The S&P500 closed the week down a small fraction of one percent. Volume was very light and volatility approached the lows of the year. The S&P seems to be having a hard time breaking out and beyond the upper 1800’s, a level first reached in January and then again throughout the spring.
Momentum seems to be fading. MACD continues to diverge bearishly from the price level in the S&P (ie. prices are back to the old highs, but MACD is far lower). And while prices last week dipped below the 50 day moving average, they did close above; this suggests that as a trader, one should still stay somewhat bullish and certainly not be heavily short. Prices are still well above the 200 day moving average and this average is still sloping upward. So upward momentum is weakening ,but the overall trend in prices is still up.
On the economic front, the news was fairly poor. Retail sales missed badly….both the headline number as well as the figure excluding auto sales. It appears that American consumers are running out of gas. The housing market index missed badly. Yes the housing market has rebounded somewhat over the last two years, but this rebound is now showing signs of slowing down. Both consumer and producer prices were higher than expected when looking at the core figures; headline inflation, however, still remains firmly under control. Industrial production missed badly, as did consumer sentiment, which registered its biggest miss in eight years! On the positive side, the Empire State manufacturing survey and the initial jobless claims were better than expected.

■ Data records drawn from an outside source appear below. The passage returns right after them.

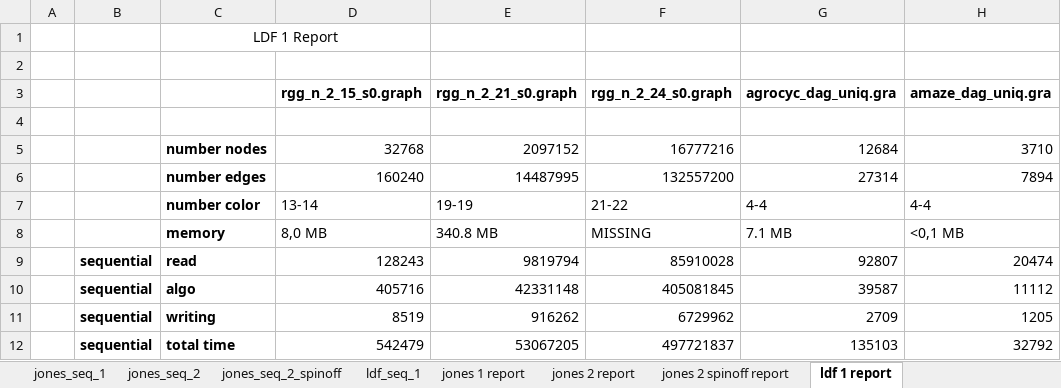
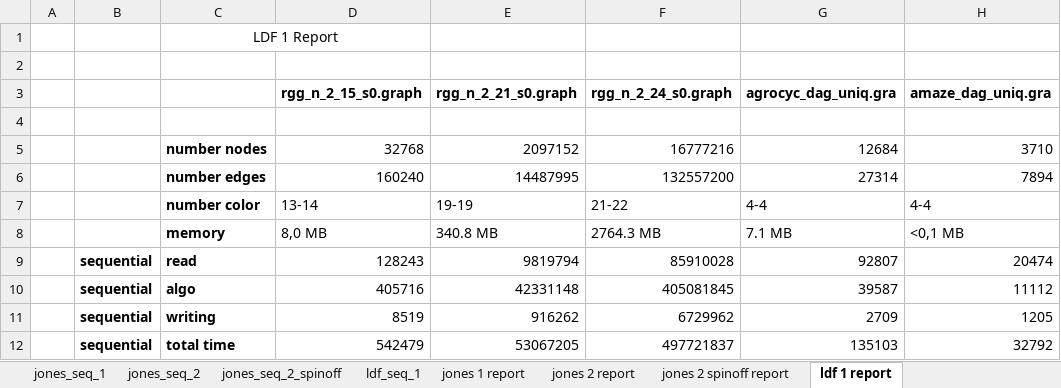
Before and after one commit to Frititati/GraphColoringQ1, an Excel workbook: raw_data/excel_report_second.xlsx, sheet ldf 1 report, drawn as a sheet; only a part is shown; values as stored, in another font and other column widths than the file's, no borders; the diff names each change by its address in the sheet, - before the commit and + after, or states it on an @@ line.

```diff
--- a/raw_data/excel_report_second.xlsx (sheet ldf 1 report)
+++ b/raw_data/excel_report_second.xlsx (sheet ldf 1 report)
-F8 (rgg_n_2_24_s0.graph): MISSING
+F8 (rgg_n_2_24_s0.graph): 2764.3 MB
```
Also changed, not shown: sheet jones 2 report, sheet jones 2 spinoff report, formulas that keep their value, raw_data/excel_report_first.xlsx, 1 other file.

Back in September 2013, we noted—in an entry titled US Treasuries on Sale?—that the 10 year Treasury had risen in yield (fallen in price) from 1.4% to about 3.0% and we suggested that this asset class might present a good opportunity in terms of value, and especially when many other asset classes seemed to be overpriced (ie. not offering a good value).
So how did we do?
Well last week, the 10 year touched 2.47% or well down form 3.0%. In the Treasury market, this represents a huge rise is price over a relatively short period of time.
In short, we were right.
But more importantly, we were right when virtually all of the Wall Street pundits were wrong. Almost all economists on Wall Street (yes, almost 100%) were forecasting that rates would rise over this period. In fact, the experts were so wrong, the Wall Street Journal recently published a big piece titled: “Stubborn Treasury-Bond Yields Touch a Low”.
In it, the author notes:
US government bond yields, which move inversely to prices, briefly touched their lowest level in six months Monday as geopolitical fears combined with uncertainty over global economic growth to push fund managers toward havens. The surprise strength in Treasurys is confounding bond-market bears: in 2014, US government bonds have gained more than the Dow Jones Industrial Average.
So what’s an important takeaway? The fact that all the experts can (and often are) wrong about such an important topic—in this case interest rates.
So when Wall Street insists that no recessions are on the horizon and stock prices will not meaningfully correct, please take note—these so-called experts are often wrong, and when they’re wrong, they’re wrong in a big way.